Goal of the exercise - Your task is to copy the listing exactly. Drop any pictures from the copy.

[Opening Input material section]

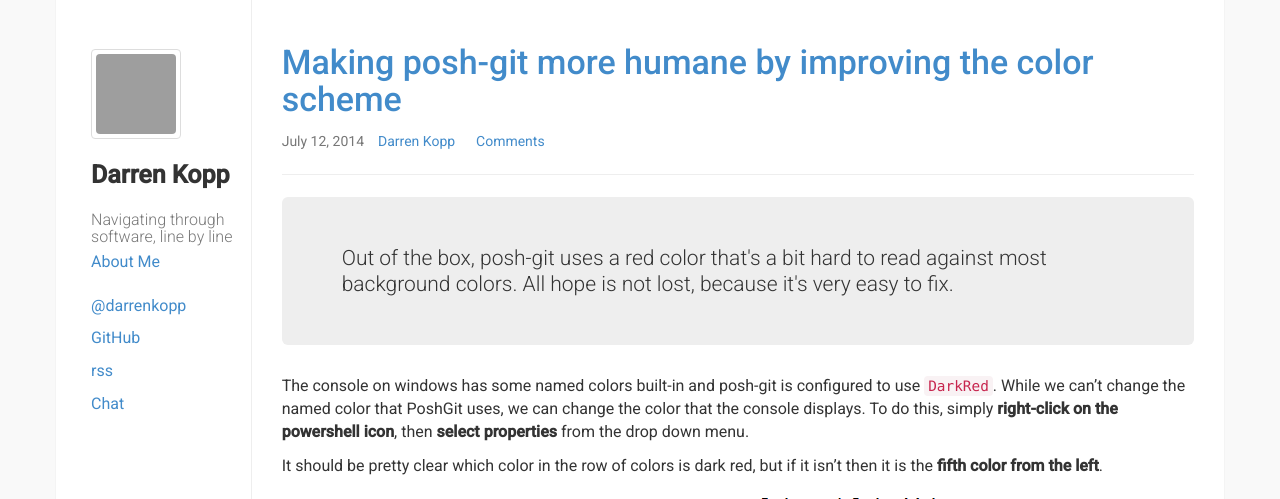
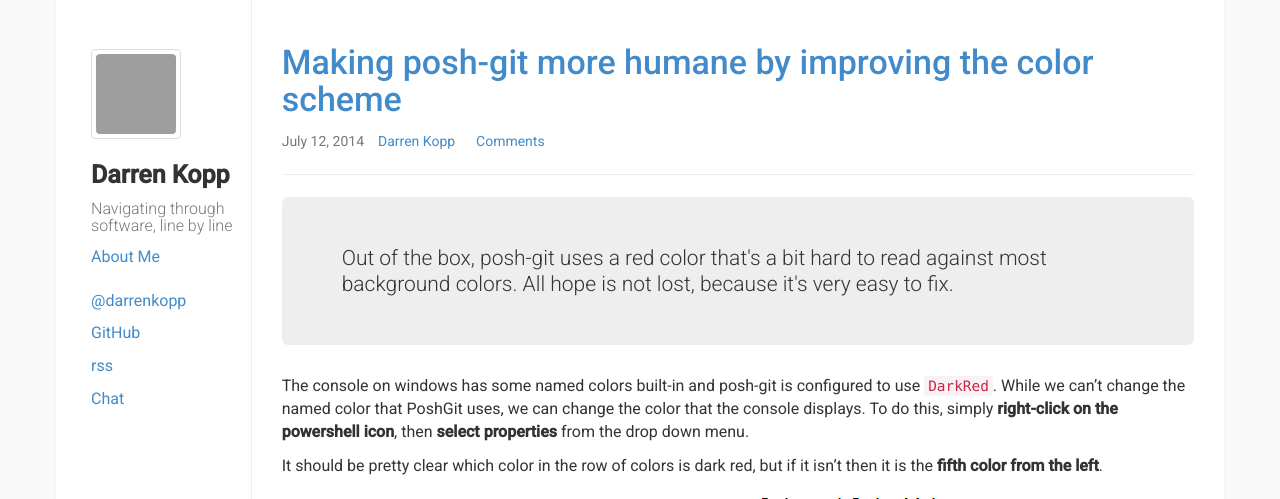
Before and after one commit to darrenkopp/darrenkopp.github.com, a Jekyll site: the page built from index.html, in a window 1280 px wide. Shown: the top 499 px of the page. Built offline with Jekyll 4.4.1, drawn with Linux system fonts in a browser that asks for light colours; Markdown is read by kramdown in place of the engine named in the settings; the list of posts is cut into pages by our own code; comment, search, counter and statistics services are not loaded; grey boxes are pictures that could not be loaded.

Commit message:
minor tweaks

```diff
--- a/css/app.css
+++ b/css/app.css
@@ -2108,22 +2108,19 @@
         float: none;
         margin-right: 0; } }
   #sidebar .tagline h1, #sidebar .tagline h2 {
-    margin: 0; }
+    margin-top: 0; }
   #sidebar .tagline h1 {
-    font-size: 22px;
-    font-weight: 700;
-    margin-bottom: 10px; }
-    @media (min-width: 768px) {
+    font-size: 25px;
+    font-weight: 700; }
+    @media (max-width: 767px) {
       #sidebar .tagline h1 {
-        font-size: 25px;
-        margin-bottom: 22px; } }
+        margin-bottom: 10px; } }
   #sidebar .tagline h2 {
     font-size: 16px;
-    font-weight: 300;
-    margin-bottom: 5px; }
-    @media (min-width: 768px) {
+    font-weight: 300; }
+    @media (max-width: 767px) {
       #sidebar .tagline h2 {
-        margin-top: 10px; } }
+        margin-bottom: 0px; } }
   #sidebar .img-rounded {
     border-radius: 4px; }
   #sidebar ul.social li {
```
Also changed, not shown: css/app.scss (+12 -15 lines).
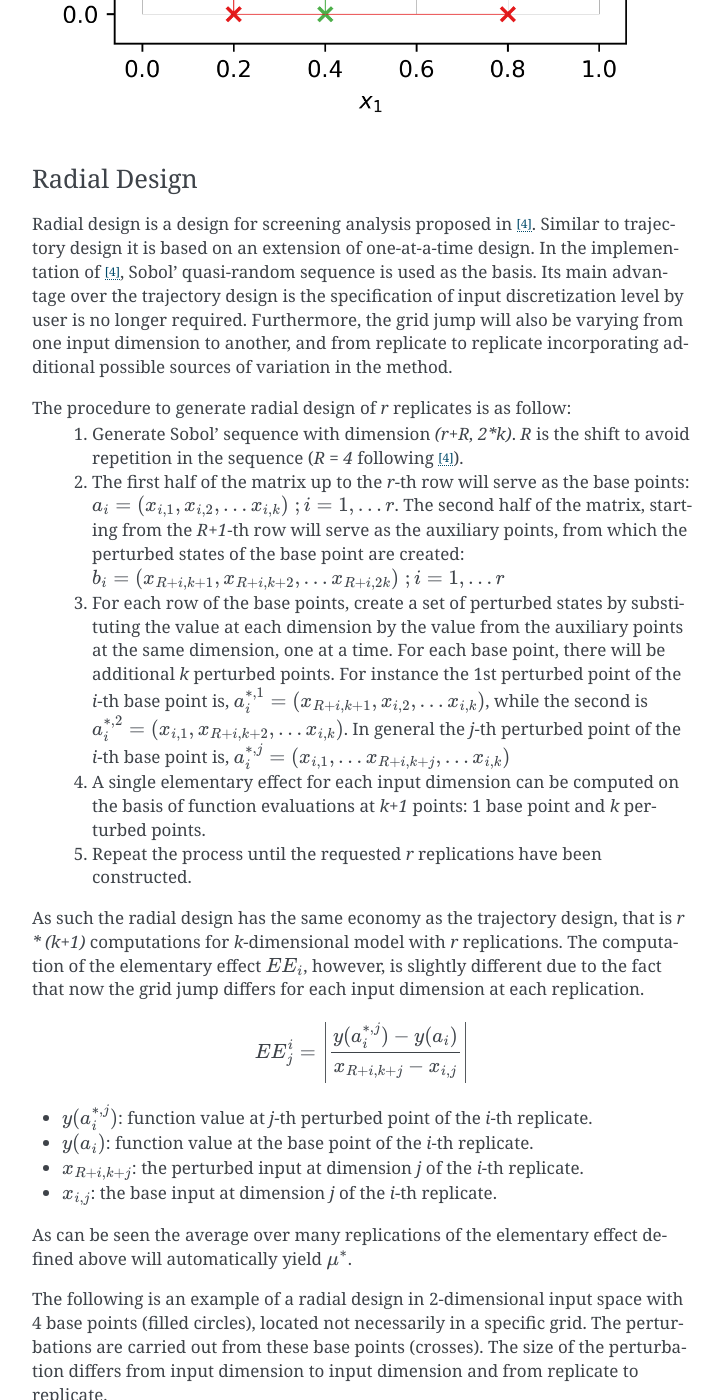
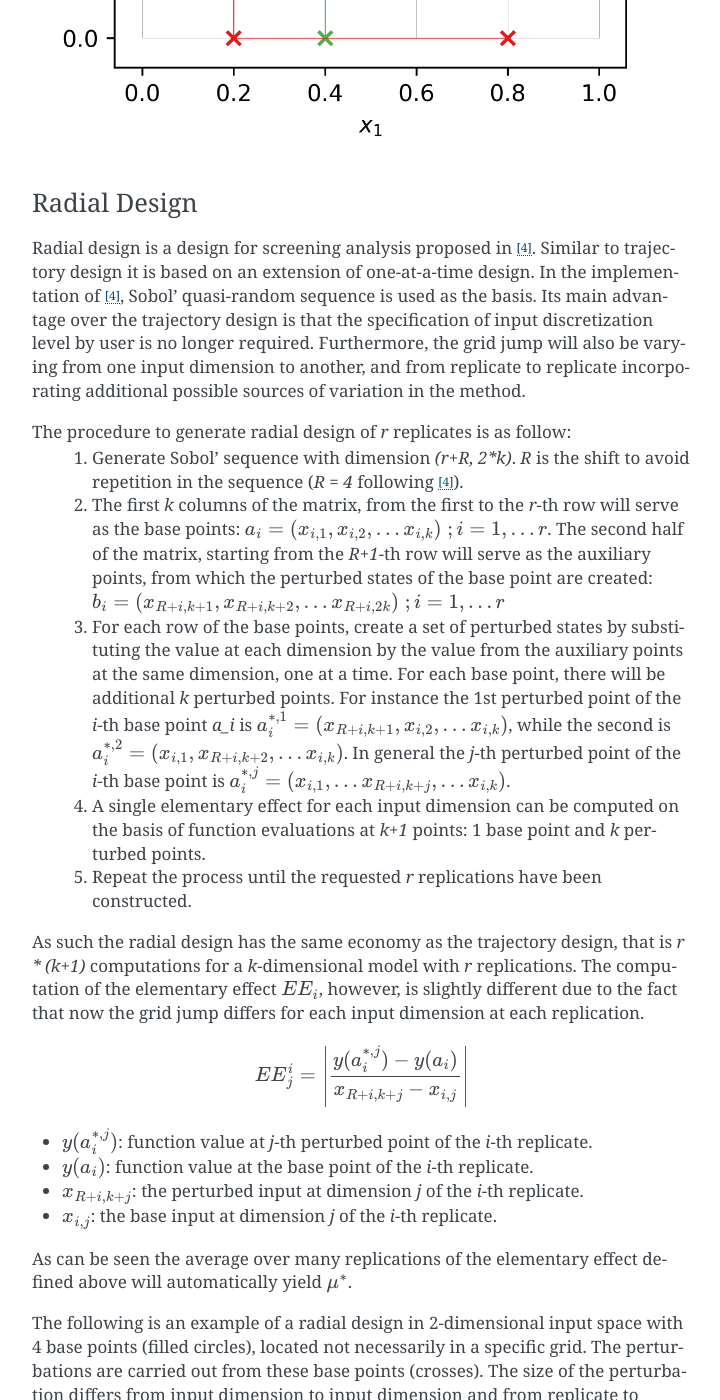
Before and after one commit to damar-wicaksono/gsa-module, a Sphinx documentation site: the page built from docs/source/implementation/morris_screening_method.rst, in a window 1280 px wide and 1400 px high, scrolled down 4769 px. Shown: the whole window, without its empty margins (388-1108 px from the left). Built offline with Sphinx 7.4.7, drawn with Linux system fonts in a browser that asks for light colours; some of the changed text lies outside the part shown.

Commit message:
Typos corrections

```diff
--- a/docs/source/implementation/morris_screening_method.rst
+++ b/docs/source/implementation/morris_screening_method.rst
@@ -154,7 +154,7 @@ A randomized trajectory design matrix is given by :math:`b^*` ([2]_, [5]_),
 - :math:`b`: a strictly lower triangular matrix of 1s, with dimension of
   `(k + 1)-by-k`
 - :math:`x^*`: Random starting point in the parameter space, with dimension of
-  `(k + 1)-by-k`
+  `(k + 1)-by-k` - each row is the same.
 - :math:`d^*`: a k-dimensional diagonal matrix which each element is either +1
   or -1 with equal probability. This matrix determines whether a parameter
   value will decrease or increase.
@@ -181,7 +181,7 @@ Radial Design
 Radial design is a design for screening analysis proposed in [4]_.
 Similar to trajectory design it is based on an extension of one-at-a-time
 design. In the implementation of [4]_, Sobol' quasi-random sequence is
-used as the basis. Its main advantage over the trajectory design is
+used as the basis. Its main advantage over the trajectory design is that
 the specification of input discretization level by user is no longer required.
 Furthermore, the grid jump will also be varying from one input dimension
 to another, and from replicate to replicate incorporating additional
@@ -190,7 +190,7 @@ possible sources of variation in the method.
 The procedure to generate radial design of `r` replicates is as follow:
  1. Generate Sobol' sequence with dimension `(r+R, 2*k)`. `R` is the shift
     to avoid repetition in the sequence (`R = 4` following [4]_).
- 2. The first half of the matrix up to the `r`-th row will serve as the
+ 2. The first `k` columns of the matrix, from the first to the `r`-th row will serve as the
     base points: :math:`a_i = (x_{i,1}, x_{i,2}, \ldots x_{i,k}) \; ; i = 1,\ldots r`.
     The second half of the matrix, starting from the `R+1`-th
     row will serve as the auxiliary points, from which the perturbed states
@@ -199,11 +199,11 @@ The procedure to generate radial design of `r` replicates is as follow:
     substituting the value at each dimension by the value from the
     auxiliary points at the same dimension, one at a time.
     For each base point, there will be additional `k` perturbed points.
-    For instance the 1st perturbed point of the `i`-th base point is,
+    For instance the 1st perturbed point of the `i`-th base point `a_i` is
     :math:`a^{*,1}_i = (x_{R+i,k+1}, x_{i,2}, \ldots x_{i,k})`, while
     the second is :math:`a^{*,2}_i = (x_{i,1}, x_{R+i,k+2}, \ldots x_{i,k})`.
-    In general the `j`-th perturbed point of the `i`-th base point is,
-    :math:`a^{*,j}_i = (x_{i,1}, \ldots x_{R+i,k+j}, \ldots x_{i,k})`
+    In general the `j`-th perturbed point of the `i`-th base point is
+    :math:`a^{*,j}_i = (x_{i,1}, \ldots x_{R+i,k+j}, \ldots x_{i,k})`.
  4. A single elementary effect for each input dimension can be computed
     on the basis of function evaluations at `k+1` points:
     1 base point and `k` perturbed points.
@@ -211,7 +211,7 @@ The procedure to generate radial design of `r` replicates is as follow:
     constructed.
 
 As such the radial design has the same economy as the trajectory design,
-that is `r * (k+1)` computations for `k`-dimensional model with
+that is `r * (k+1)` computations for a `k`-dimensional model with
 `r` replications. The computation of the elementary effect :math:`EE_i`,
 however, is slightly different due to the fact that now the grid jump
 differs for each input dimension at each replication.
```
Also changed, not shown: other parts of docs/source/implementation/morris_screening_method.rst (+4 -4 lines), docs/source/user_guide/morris_screening.rst (+3 -3 lines), 1 other file.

[Closing Input material section]

Answer to the problem -
Before and after one commit to darrenkopp/darrenkopp.github.com, a Jekyll site: the page built from index.html, in a window 1280 px wide. Shown: the top 499 px of the page. Built offline with Jekyll 4.4.1, drawn with Linux system fonts in a browser that asks for light colours; Markdown is read by kramdown in place of the engine named in the settings; the list of posts is cut into pages by our own code; comment, search, counter and statistics services are not loaded; grey boxes are pictures that could not be loaded.

Commit message:
minor tweaks

```diff
--- a/css/app.css
+++ b/css/app.css
@@ -2108,22 +2108,19 @@
         float: none;
         margin-right: 0; } }
   #sidebar .tagline h1, #sidebar .tagline h2 {
-    margin: 0; }
+    margin-top: 0; }
   #sidebar .tagline h1 {
-    font-size: 22px;
-    font-weight: 700;
-    margin-bottom: 10px; }
-    @media (min-width: 768px) {
+    font-size: 25px;
+    font-weight: 700; }
+    @media (max-width: 767px) {
       #sidebar .tagline h1 {
-        font-size: 25px;
-        margin-bottom: 22px; } }
+        margin-bottom: 10px; } }
   #sidebar .tagline h2 {
     font-size: 16px;
-    font-weight: 300;
-    margin-bottom: 5px; }
-    @media (min-width: 768px) {
+    font-weight: 300; }
+    @media (max-width: 767px) {
       #sidebar .tagline h2 {
-        margin-top: 10px; } }
+        margin-bottom: 0px; } }
   #sidebar .img-rounded {
     border-radius: 4px; }
   #sidebar ul.social li {
```
Also changed, not shown: css/app.scss (+12 -15 lines).
Before and after one commit to damar-wicaksono/gsa-module, a Sphinx documentation site: the page built from docs/source/implementation/morris_screening_method.rst, in a window 1280 px wide and 1400 px high, scrolled down 4769 px. Shown: the whole window, without its empty margins (388-1108 px from the left). Built offline with Sphinx 7.4.7, drawn with Linux system fonts in a browser that asks for light colours; some of the changed text lies outside the part shown.

Commit message:
Typos corrections

```diff
--- a/docs/source/implementation/morris_screening_method.rst
+++ b/docs/source/implementation/morris_screening_method.rst
@@ -154,7 +154,7 @@ A randomized trajectory design matrix is given by :math:`b^*` ([2]_, [5]_),
 - :math:`b`: a strictly lower triangular matrix of 1s, with dimension of
   `(k + 1)-by-k`
 - :math:`x^*`: Random starting point in the parameter space, with dimension of
-  `(k + 1)-by-k`
+  `(k + 1)-by-k` - each row is the same.
 - :math:`d^*`: a k-dimensional diagonal matrix which each element is either +1
   or -1 with equal probability. This matrix determines whether a parameter
   value will decrease or increase.
@@ -181,7 +181,7 @@ Radial Design
 Radial design is a design for screening analysis proposed in [4]_.
 Similar to trajectory design it is based on an extension of one-at-a-time
 design. In the implementation of [4]_, Sobol' quasi-random sequence is
-used as the basis. Its main advantage over the trajectory design is
+used as the basis. Its main advantage over the trajectory design is that
 the specification of input discretization level by user is no longer required.
 Furthermore, the grid jump will also be varying from one input dimension
 to another, and from replicate to replicate incorporating additional
@@ -190,7 +190,7 @@ possible sources of variation in the method.
 The procedure to generate radial design of `r` replicates is as follow:
  1. Generate Sobol' sequence with dimension `(r+R, 2*k)`. `R` is the shift
     to avoid repetition in the sequence (`R = 4` following [4]_).
- 2. The first half of the matrix up to the `r`-th row will serve as the
+ 2. The first `k` columns of the matrix, from the first to the `r`-th row will serve as the
     base points: :math:`a_i = (x_{i,1}, x_{i,2}, \ldots x_{i,k}) \; ; i = 1,\ldots r`.
     The second half of the matrix, starting from the `R+1`-th
     row will serve as the auxiliary points, from which the perturbed states
@@ -199,11 +199,11 @@ The procedure to generate radial design of `r` replicates is as follow:
     substituting the value at each dimension by the value from the
     auxiliary points at the same dimension, one at a time.
     For each base point, there will be additional `k` perturbed points.
-    For instance the 1st perturbed point of the `i`-th base point is,
+    For instance the 1st perturbed point of the `i`-th base point `a_i` is
     :math:`a^{*,1}_i = (x_{R+i,k+1}, x_{i,2}, \ldots x_{i,k})`, while
     the second is :math:`a^{*,2}_i = (x_{i,1}, x_{R+i,k+2}, \ldots x_{i,k})`.
-    In general the `j`-th perturbed point of the `i`-th base point is,
-    :math:`a^{*,j}_i = (x_{i,1}, \ldots x_{R+i,k+j}, \ldots x_{i,k})`
+    In general the `j`-th perturbed point of the `i`-th base point is
+    :math:`a^{*,j}_i = (x_{i,1}, \ldots x_{R+i,k+j}, \ldots x_{i,k})`.
  4. A single elementary effect for each input dimension can be computed
     on the basis of function evaluations at `k+1` points:
     1 base point and `k` perturbed points.
@@ -211,7 +211,7 @@ The procedure to generate radial design of `r` replicates is as follow:
     constructed.
 
 As such the radial design has the same economy as the trajectory design,
-that is `r * (k+1)` computations for `k`-dimensional model with
+that is `r * (k+1)` computations for a `k`-dimensional model with
 `r` replications. The computation of the elementary effect :math:`EE_i`,
 however, is slightly different due to the fact that now the grid jump
 differs for each input dimension at each replication.
```
Also changed, not shown: other parts of docs/source/implementation/morris_screening_method.rst (+4 -4 lines), docs/source/user_guide/morris_screening.rst (+3 -3 lines), 1 other file.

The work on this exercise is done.